→ WHAT TO PRODUCE:
Check every line of the records below for the string "press" and copy the ones that have it.
**** SOURCE MATERIAL ****
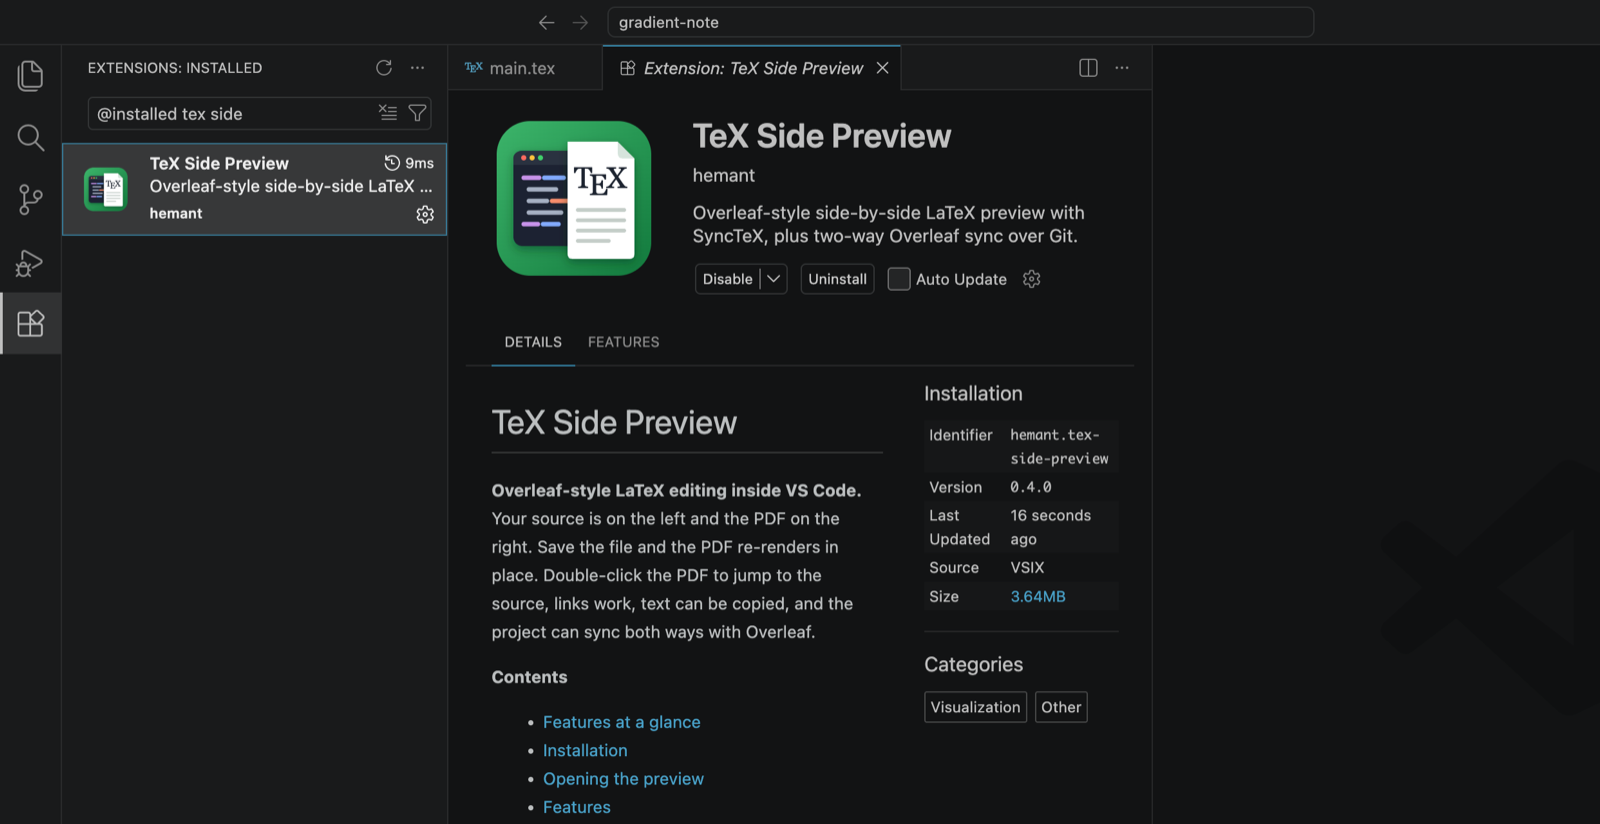
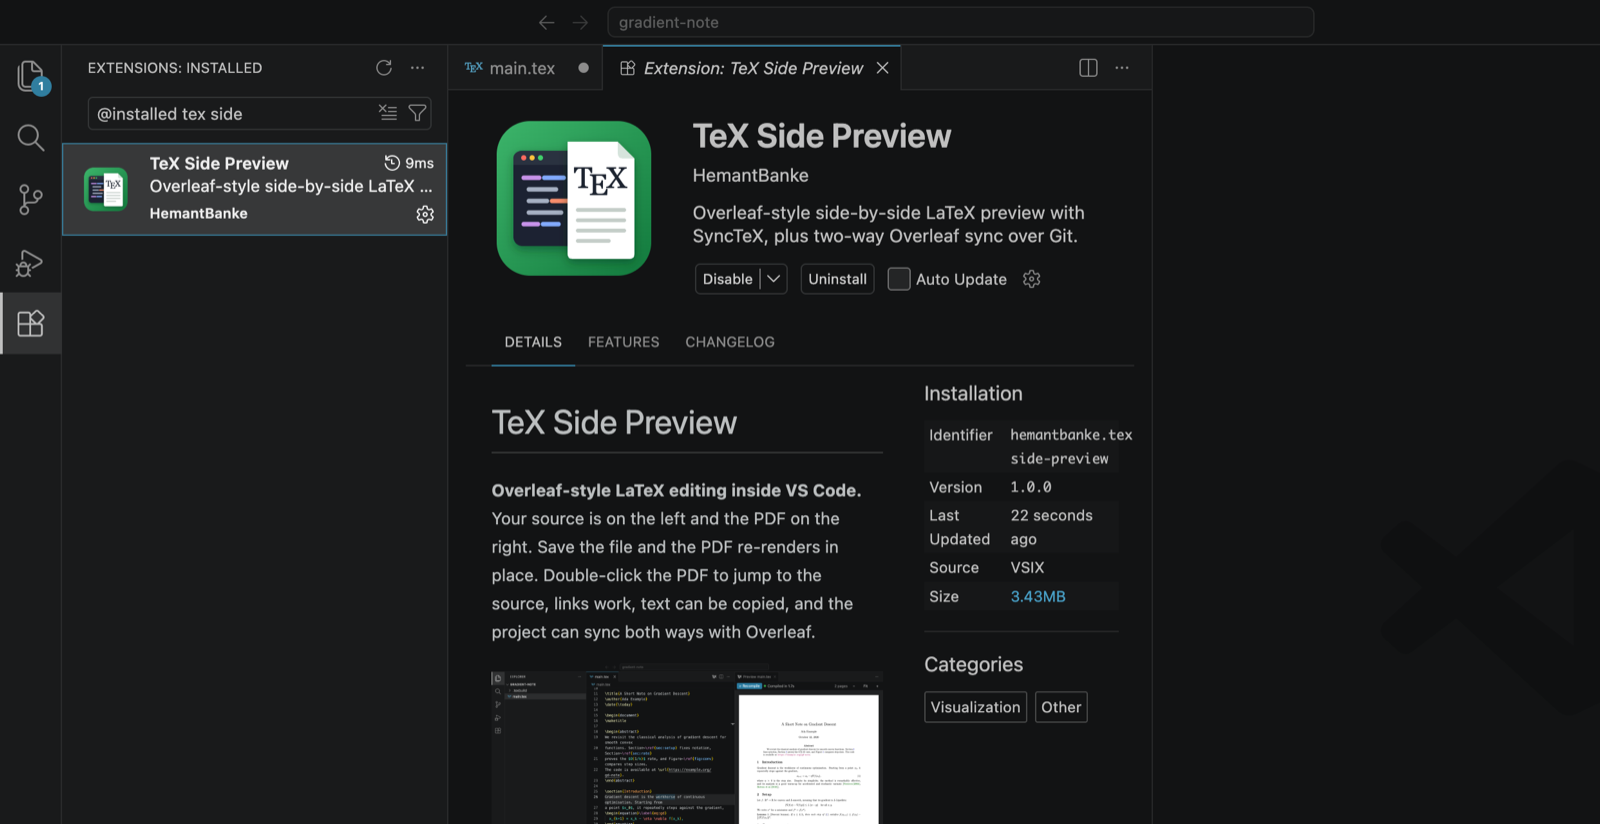
Publisher HemantBanke

diff --git a/README.md b/README.md
@@ -62,9 +62,9 @@ In VS Code, open the **Extensions** view (⇧⌘X / Ctrl+Shift+X), search for **
 
 Other ways to install:
 
-- **Quick Open:** press ⌘P (Ctrl+P), paste `ext install hemant.tex-side-preview` and press Enter.
-- **Command line:** run `code --install-extension hemant.tex-side-preview`.
-- **Cursor, VSCodium, Windsurf:** search for **TeX Side Preview** in their Extensions view; it's published on [Open VSX](https://open-vsx.org/extension/hemant/tex-side-preview).
+- **Quick Open:** press ⌘P (Ctrl+P), paste `ext install HemantBanke.tex-side-preview` and press Enter.
+- **Command line:** run `code --install-extension HemantBanke.tex-side-preview`.
+- **Cursor, VSCodium, Windsurf:** search for **TeX Side Preview** in their Extensions view; it's published on [Open VSX](https://open-vsx.org/extension/HemantBanke/tex-side-preview).
 - **From a `.vsix` file:** in the Extensions view, open the **`···`** menu → **Install from VSIX…** and pick the file.
 
   <img src="docs/images/install-vsix.png" alt="The Extensions view's ··· menu with Install from VSIX…" width="520">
****
→ EXPECTED ANSWER:
-- **Quick Open:** press ⌘P (Ctrl+P), paste `ext install hemant.tex-side-preview` and press Enter.
+- **Quick Open:** press ⌘P (Ctrl+P), paste `ext install HemantBanke.tex-side-preview` and press Enter.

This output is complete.